Master dramatist Asghar Farhadi this year returns with The Past (2013), a film that’s both identifiably Iranian yet delicately contorted thanks to its foreign environs. Whilst the setting of Farhadi’s latest morality tale has been transferred from Tehran to Paris, this remains very much an Iranian film played out within a more liberal European milieu. Ahmad (regular Farhadi leading man Ali Mosaffa) returns to Paris from Iran to finalise the divorce of his previous failed marriage to Marie (The Artist’s Bérénice Bejo). In turn, Marie is soon to marry Samir (Tahar Rahim) and move her two daughters in with him and his son.
Samir is still married to another, and although his wife is in a coma after an attempted suicide attempt, speculation and spurious assumptions surround his marital status – rapidly becoming the basis of the underlying tension in Marie and Samir’s home. Ahmad arrives as the home is being redecorated, a fitting metaphor for a domestic refuge in a state of transition, with Farhadi’s aptitude for depicting imperfect people making imperfect decisions allowing him to approach melodrama with Sirk-like intelligence and subtlety.

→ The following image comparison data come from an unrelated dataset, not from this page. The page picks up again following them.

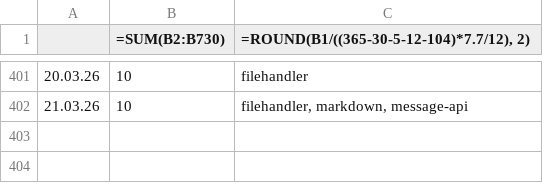
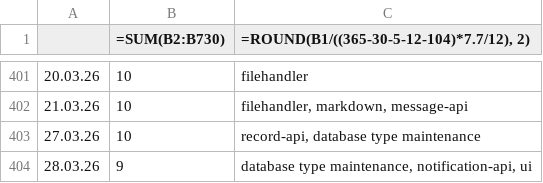
Before and after one commit to erroronline1/caro, a CSV file: shadow timesheet.csv, drawn as a sheet; only a part is shown, gaps mark what is left out; the diff names each change by its address in the sheet, - before the commit and + after, or states it on an @@ line.

```diff
--- a/shadow timesheet.csv
+++ b/shadow timesheet.csv
+row 403: 27.03.26 | 10 | record-api, database type maintenance
+row 404: 28.03.26 | 9 | database type maintenance, notification-api, ui
```
Also changed, not shown: 2 other files.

The film’s opening scene, with Ahmad collecting his luggage whilst attempting to communicate to Marie through the bullet-proof glass that separates them, is itself beautifully representative of the story that unfolds.
Farhadi’s most complex and involving narrative to date, The Past takes his focus on emotional failure/marital collapse and superimposes them against the more liberal backdrop of French society. Elements of the themes that comprised About Elly (2009) and A Separation (2011) such as divorce, pregnancy and culpability are all present, yet they’re imposed against Western moral quandaries such as depression and infidelity. Teetering on the edge of contrived melodrama, Farhardi’s unsentimental approach ensures that this tale of tightly-woven domestic tension is in safe hands, illustrating just why he’s regarded as one of world cinema’s most confident storytellers.
Set almost entirely within Marie and Samir’s home, Farhardi creates a home of anxiety rather than security, the walls damp with the condensation of repressed emotions. Whilst he orchestrates his actors effortlessly, it’s the nuanced performances of his international cast that turns this theatrical tale into such a candid exploration of the secrets and lies that bind us. A compassionately-told narrative fuelled by repressed passion, The Past marks a natural progression for Farhadi. The film’s final scene (reminiscent of the spinning top dénouement of Nolan’s Inception) does threaten to tip his latest into contrived sentimentality, yet the Iranian master’s assured direction keeps the ship afloat with great aplomb.
The 57th BFI London Film Festival takes place from 9-20 October, 2013. For more of our LFF 2013 coverage, simply follow this link.